The truth is, before starting a venture, regardless of how much you believe in it and how much faith you have that it will be insanely popular among your target demographic, a startup – especially in the beginning phases – is still very unstable and will need resources from your day job.
Here are 5 reasons why young entrepreneurs should keep their day jobs – at least in the beginning phases of their startups.
- Finish your business plan: A shocking number of young entrepreneurs drop everything and dive headfirst into their startup while it’s still half-baked, just because they’re excited by their idea and the promise they imagine it holds. While you still have a day job, draft a comprehensive business plan, map out marketing and strategic plans, test and re-test until you’re sure your business is the best it could possibly be. This process just might show you that your business idea is not viable at all. This is okay, better to discover this now and begin work on the next idea than quit your job and discover some months and your entire savings later that the business would never work.
- Test your product or service: Your projections could be astronomical: you could predict that revenue from your startup would hit the roof in the first week alone! Well and good. Now test your theory. On evenings and weekends, market your product and see what the actual returns are. As a young entrepreneur, don’t quit your job until you can make a fairly reliable estimate – based on some test – of the amount of sales you will be making and the profit you would generate.

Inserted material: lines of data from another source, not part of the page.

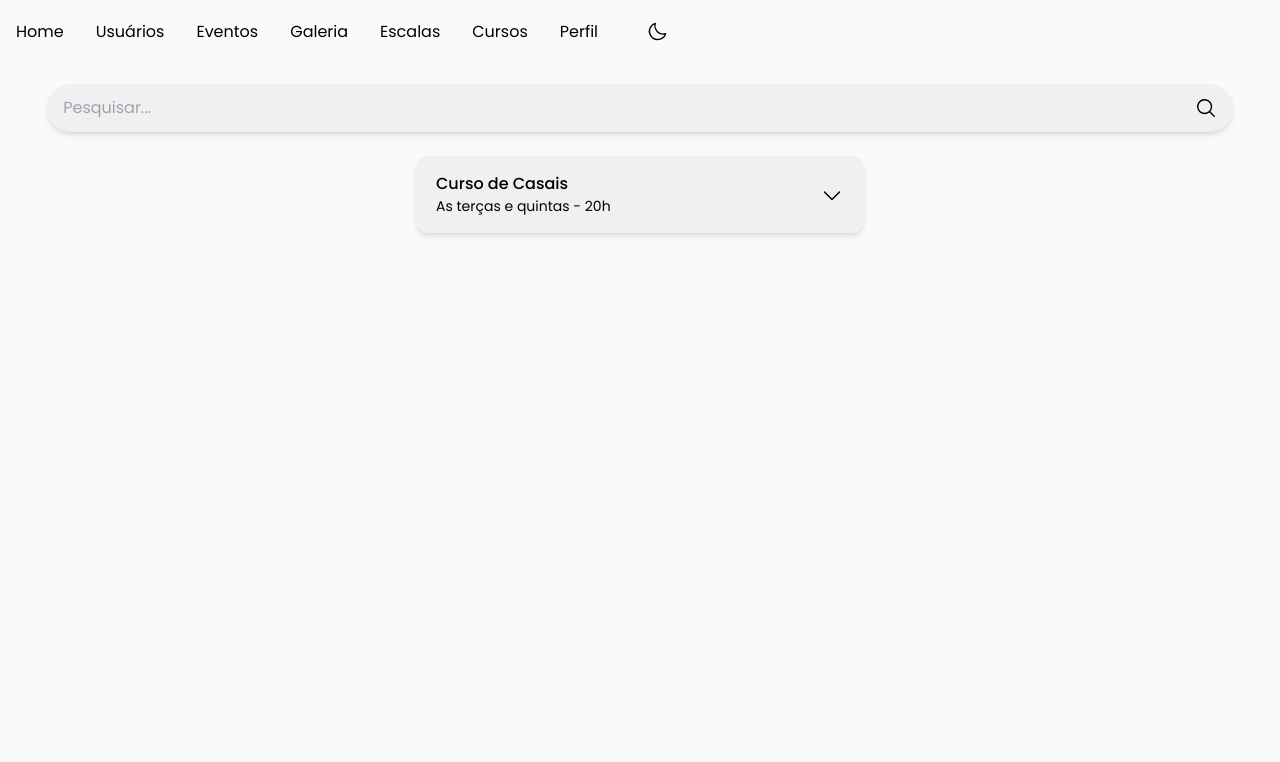
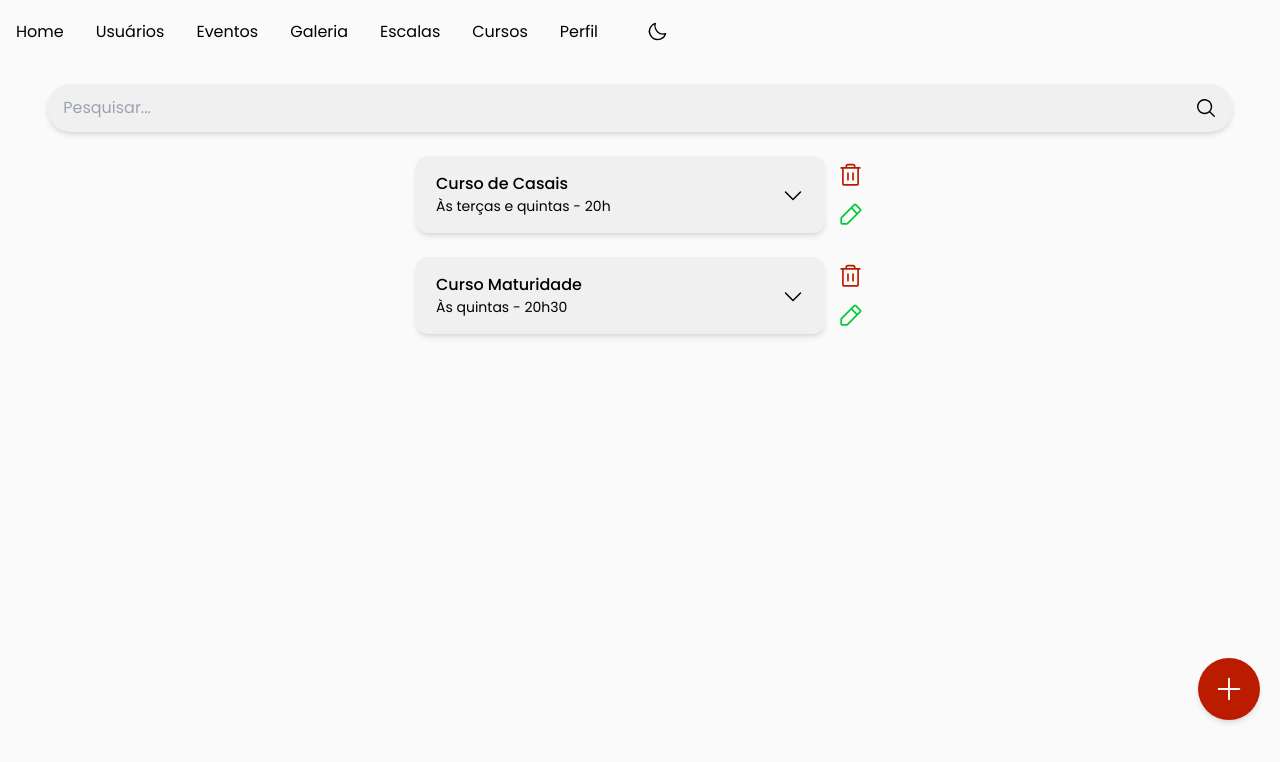
Before and after one commit to GiuCaroline/ComunidadeCasaraoWeb, a React (Vite) app in the folder casaraoWeb/: page /cursos in a window 1280 px wide. Shown: the top 762 px of the page. Built offline with nearby package versions, Linux system fonts and the light colour scheme.

Commit message:
Fix: Termina tela de curso

```diff
--- a/casaraoWeb/src/components/dropdownContent.jsx
+++ b/casaraoWeb/src/components/dropdownContent.jsx
@@ -1,7 +1,9 @@
 import { useState } from "react";
 import { CaretUp, CaretDown, WhatsappLogo, EnvelopeSimple } from "@phosphor-icons/react";
 
-export function DropdownContent() {
+
+
+export function DropdownContent({titulo, dias, horario, descricao, celular, email}) {
   const [isOpen, setIsOpen] = useState(false);
 
   return (
@@ -12,10 +14,10 @@ export function DropdownContent() {
       >
         <div className="flex flex-col">
           <span className="text-[16px] font-medium text-preto dark:text-branco">
-            Curso de Casais
+            {titulo}
           </span>
           <span className="text-[14px] font-light text-preto dark:text-branco">
-            As terças e quintas - 20h
+            {dias} - {formataHora(horario)}
           </span>
         </div>
         {isOpen ? (
@@ -37,8 +39,7 @@ export function DropdownContent() {
                 Descrição
               </h3>
               <p className="text-[14px] font-light text-preto dark:text-branco leading-relaxed">
-                Este curso aborda temas importantes denro de um casamento. Sobre
-                ter filhos e mesmo assim continuar sendo um belo casal.
+                {descricao}
               </p>
             </div>
 
@@ -47,18 +48,17 @@ export function DropdownContent() {
                 Responsáveis
               </h3>
               <div className="flex flex-col gap-4">
-
                 <div className="flex items-center gap-3">
                   <WhatsappLogo size={26} className="text-vermelho dark:text-vermelho-dark" />
                   <span className="text-[15px] font-normal text-preto dark:text-branco">
-                    (11) 940028922
+                    {celular}
                   </span>
                 </div>
 
                 <div className="flex items-center gap-3">
                   <EnvelopeSimple size={26} className="text-vermelho dark:text-vermelho-dark" />
                   <span className="text-[15px] font-normal text-preto dark:text-branco">
-                    teste@gmail.com
+                    {email}
                   </span>
                 </div>
               </div>
@@ -69,3 +69,21 @@ export function DropdownContent() {
     </div>
   );
 }
+
+function formataHora(tempo) {
+  if (!tempo) return "";
+
+  const partes = tempo.split(":");
+  if (partes.length >= 2) {
+    const hora = partes[0];
+    const minuto = partes[1];
+
+    if (minuto === "00") {
+      return `${hora}h`;
+    }
+
+    return `${hora}h${minuto}`;
+  }
+
+  return tempo;
+}
--- /dev/null
+++ b/casaraoWeb/src/components/modalCurso.jsx
@@ -0,0 +1,182 @@
+import { useState, useEffect } from "react";
+import { Input } from "../components/input";
+import { Dropdown } from "../components/dropdown";
+
+export function ModalCurso({ visible, onClose, onSave, curso }) {
+  const [form, setForm] = useState({
+    nomeCurso: "",
+    dias: "",
+    horario: "",
+    descricao: "",
+    celular: "",
+    email: ""
+  });
+
+  const [hora, setHora] = useState("");
+  const [minuto, setMinuto] = useState("");
+
+  const Dias = [
+    { value: "Às terças", label: "Às terças" },
+    { value: "Às terças e quintas", label: "Às terças e quintas" },
+    { value: "Às quintas", label: "Às quintas" },
+  ];
+
+  useEffect(() => {
+    if (curso) {
+        setForm(curso);
+
+        if (curso.horario) {
+            const partes = curso.horario.split(":");
+            setHora(partes[0] || "");
+            setMinuto(partes[1] || "");
+        }
+    } else {
+        setForm({
+            nomeCurso: "",
+            dias: "",
+            horario: "",
+            descricao: "",
+            celular: "",
+            email: ""
+        });
+        setHora("");
+        setMinuto("");
+    }
+  }, [curso]);
+
+  if (!visible) return null;
+
+  function handleChange(field, value) {
+    setForm((prev) => ({
+        ...prev,
+        [field]: value
+    }));
+  }
+
+  function handleSubmit() {
+    let horarioFinal = "";
+
+    if (hora) {
+        const horaFormatada = hora.padStart(2, "0");
+
+        if (minuto && minuto !== "0" && minuto !== "00") {
+            const minutoFormatado = minuto.padStart(2, "0");
+            horarioFinal = `${horaFormatada}:${minutoFormatado}:00`;
+        } else {
+            horarioFinal = `${horaFormatada}:00:00`;
+        }
+    }
+
+    onSave({
+        ...form,
+        horario: horarioFinal
+    });
+  }
+
+  return (
+    <div className="fixed inset-0 bg-black/40 flex items-center justify-center z-50">
+      <div className="bg-branco dark:bg-preto-dark w-[90%] max-w-md rounded-2xl p-6 shadow-lg ">
+
+        <h2 className="text-lg font-normal mb-4 text-preto dark:text-branco">
+          {curso ? "Editar Curso" : "Novo Curso"}
+        </h2>
+
+        <div className="flex flex-col gap-3 items-center justify-center">
+            <Input
+                texto="Nome do Curso"
+                value={form.nomeCurso}
+                onChange={(value) => handleChange("nomeCurso", value)}
+            />
+
+            <Dropdown
+                data={Dias}
+                placeholder="Dia da Semana"
+                value={form.dias}
+                onChange={(value) => handleChange("dias", value)}
+            />
+
+            <div className="mt-[-5%] ml-[3%]">
+                <div className="w-full flex items-end justify-start gap-2 mb-[7%] mt-[3%]">
+                    <div className="w-[25%]">
+                        <Input
+                            texto="Hora"
+                            value={hora}
+                            onChange={setHora}
+                            type="number"
+                        />
+                    </div>
+
+                    <span className="text-xl mb-5 text-preto dark:text-branco">:</span>
+
+                    <div className="w-[25%]">
+                        <Input
+                            texto="Min"
+                            value={minuto}
+                            onChange={setMinuto}
+                            type="number"
+                        />
+                    </div>
+                </div>
+            </div>
+
+            <Input
+                texto="Descrição"
+                value={form.descricao}
+                onChange={(value) => handleChange("descricao", value)}
+                multiline={true}
+                rows={5}
+            />
+
+            <Input
+                texto="Whatsapp Responsável"
+                value={formataPhone(form.celular)}
+                onChange={(value) => handleChange("celular", value)}
+            />
+
+            <Input
+                texto="Email Resposável"
+                value={form.email}
+                onChange={(value) => handleChange("email", value)}
+            />
+
+        </div>
+
+        <div className="flex justify-between w-[95%] mt-6">
+            <button
+            onClick={onClose}
+            className="bg-vermelho text-branco px-10 py-2 rounded-full"
+            >
+                Voltar
+            </button>
+
+            <button
+            onClick={handleSubmit}
+            className="bg-vermelho text-branco px-10 py-2 rounded-full"
+            >
+                Salvar
+            </button>
+        </div>
+
+      </div>
+    </div>
+  );
+}
+
+function formataPhone(value) {
+    if (!value) return "";
+    let v = value.replace(/\D/g, "");
+
+    if (v.length > 0) {
+        v = "(" + v;
+    }
+
+    if (v.length > 3) {
+        v = v.slice(0, 3) + ") " + v.slice(3);
+    }
+
+    if (v.length > 10) {
+        v = v.slice(0, 10) + "-" + v.slice(10, 14);
+    }
+
+    return v;
+}
--- a/casaraoWeb/src/components/modalEvento.jsx
+++ b/casaraoWeb/src/components/modalEvento.jsx
@@ -146,14 +146,14 @@ export function ModalEvento({ visible, onClose, onSave, evento }) {
         <div className="flex justify-between w-[95%] mt-6">
             <button
             onClick={onClose}
-            className="bg-vermelho dark:bg-vermelho-dark text-branco px-10 py-2 rounded-full"
+            className="bg-vermelho text-branco px-10 py-2 rounded-full"
             >
                 Voltar
             </button>
 
             <button
             onClick={handleSubmit}
-            className="bg-vermelho dark:bg-vermelho-dark text-branco px-10 py-2 rounded-full"
+            className="bg-vermelho text-branco px-10 py-2 rounded-full"
             >
                 Salvar
             </button>
--- a/casaraoWeb/src/screens/Cursos.jsx
+++ b/casaraoWeb/src/screens/Cursos.jsx
@@ -1,14 +1,68 @@
-import { DropdownContent } from "../components/dropdownContent"
+import { DropdownContent } from "../components/dropdownContent";
+import { ModalCurso } from "../components/ModalCurso";
 import { MagnifyingGlass, TrashIcon, PencilSimple, PlusIcon } from "@phosphor-icons/react";
+import { useEffect, useState } from "react";
 
 export default function Cursos() {
+  const [cursos, setCursos] = useState([]);
+  const [modalVisivel, setModalVisivel] = useState(false);
+  const [cursoSelecionado, setCursoSelecionado] = useState(null);
+  const [termoPesquisa, setTermoPesquisa] = useState("");
+
+  useEffect(() => {
+    const fakeCursos = [
+      { id: 1, nomeCurso: "Curso de Casais", dias: "Às terças e quintas", horario: "20:00:00", descricao: "Este curso aborda temas importantes dentro de um casamento. Sobre ter filhos e mesmo assim continuar sendo um belo casal.", celular: '(11) 94002-8922', email: 'teste@gmail.com' },
+      { id: 2, nomeCurso: "Curso Maturidade", dias: "Às quintas", horario: "20:30:00", descricao: "Uma descrição de um curso de maturidade, eu gostaria de testar como que ele fica com bastante caracteres porém não consigo medir com a descrição de baixo, deixa eu ver pera ai pelo que vi já está bem maior", celular: '(11) 94002-8922', email: 'responsavel@gmail.com' },
+    ];
+
+    setCursos(fakeCursos);
+  }, []);
+
+  const handleDeleteClick = (id, curso) => {
+    console.log("Deletar curso:", id);
+  };
+
+  const handleEdit = (curso) => {
+    setCursoSelecionado(curso);
+    setModalVisivel(true);
+  };
+
+  const handleOpenNew = () => {
+    setCursoSelecionado(null);
+    setModalVisivel(true);
+  };
+
+  const handleCloseModal = () => {
+    setModalVisivel(false);
+    setCursoSelecionado(null);
+  };
+
+  const handleSaveCurso = (dados) => {
+    console.log("Dados do curso a salvar:", dados);
+    setModalVisivel(false);
+  };
+
+  const cursosFiltrados = cursos.filter((curso) => {
+    const termo = termoPesquisa.toLowerCase();
+
+    return (
+      curso.nomeCurso?.toLowerCase().includes(termo) ||
+      curso.dias?.toLowerCase().includes(termo) ||
+      curso.horario?.toLowerCase().includes(termo) ||
+      curso.descricao?.toLowerCase().includes(termo) ||
+      curso.celular?.toLowerCase().includes(termo) ||
+      curso.email?.toLowerCase().includes(termo)
+    );
+  });
+
   return(
     <div className="pt-5 px-4 flex flex-col items-center gap-6">
       <div className="relative w-[95%]">
         <input
           type="text"
           placeholder="Pesquisar..."
-                    onChange={(text) => console.log('pesquisa: ', text)}
+          value={termoPesquisa}
+          onChange={(e) => setTermoPesquisa(e.target.value)}
           className="w-full text-preto dark:text-branco py-3 px-4 pr-12 rounded-full bg-input dark:bg-input-dark shadow-md outline-none"
         />
 
@@ -17,7 +71,45 @@ export default function Cursos() {
           className="absolute right-4 top-1/2 -translate-y-1/2 text-preto dark:text-branco"
         />
       </div>
-            <DropdownContent />
+
+      {cursosFiltrados.map((curso) => (
+        <div
+          key={curso.id}
+          className="flex flex-row justify-between gap-3 items-center w-full max-w-md"
+        >
+          <DropdownContent
+            titulo={curso.nomeCurso}
+            dias={curso.dias}
+            horario={curso.horario}
+            descricao={curso.descricao}
+            celular={curso.celular}
+            email={curso.email}
+          />
+          <div className="flex flex-col gap-3">
+            <button onClick={() => handleDeleteClick(curso.id, curso)}>
+              <TrashIcon size={27} className="text-vermelho dark:text-vermelho-dark" />
+            </button>
+
+            <button onClick={() => handleEdit(curso)}>
+              <PencilSimple size={27} className="text-[#01CB34]" />
+            </button>
+          </div>
+        </div>
+      ))}
+
+      <button
+        onClick={handleOpenNew}
+        className="absolute bottom-20 right-5 bg-vermelho dark:text-vermelho-dark shadow-md rounded-full p-4"
+      >
+        <PlusIcon className="text-branco" size={30} />
+      </button>
+
+      <ModalCurso
+        visible={modalVisivel}
+        onClose={handleCloseModal}
+        onSave={handleSaveCurso}
+        curso={cursoSelecionado}
+      />
     </div>
   )
 }
```
Also changed, not shown: casaraoWeb/src/components/input.jsx (+29 -15 lines), casaraoWeb/src/components/modalEscala.jsx (+3 -6 lines). Lines whose indentation alone changed are shown as unchanged.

- Get everything you can from your day job: Expanding your network and getting invaluable skills are just some of the things you can get from your day job that will make your startup run all that smoother. Experience is key in business and so is having a wide network in different fields which you can tap to the benefit of your startup. Aim for roles in the workplace that require you to handle more responsibility – it’s training for your entrepreneurial journey.
- Make important decisions without pressure: After losing their main source of income and primary means of survival, young entrepreneurs will make decisions out of desperation, rather than based on what is best for the business. This is not a good place to be in business because while you may still keep your head above water, you’re living on the money meant to be put back into the venture. This has the effect of slowing down the growth of the business, while starving it of the resources it needs.
- Quit your day job when it becomes too expensive: Only quit your day job when your startup has actually started making profit. Not just profit, but such profit that neglecting it for your day job is actually costing you money. When you see that your startup is able to generate more income than your day job with you present, then it could just be time to quit your job. As a young entrepreneur, your startup needs your financial stability more than your time or presence. Being financially stable allows you to do all the above and still have the support of your family and every other person who is financially reliant on you. Don’t quit your job just because you feel it’s time to do so. Quit your job when the alternative is better, ready and waiting.
Someone said quitting your day job to found a startup is like proposing marriage on the first date! 90% of startups fail, and the 10% that survive are started by young entrepreneurs that planned carefully and took the leap when they and the business were ready.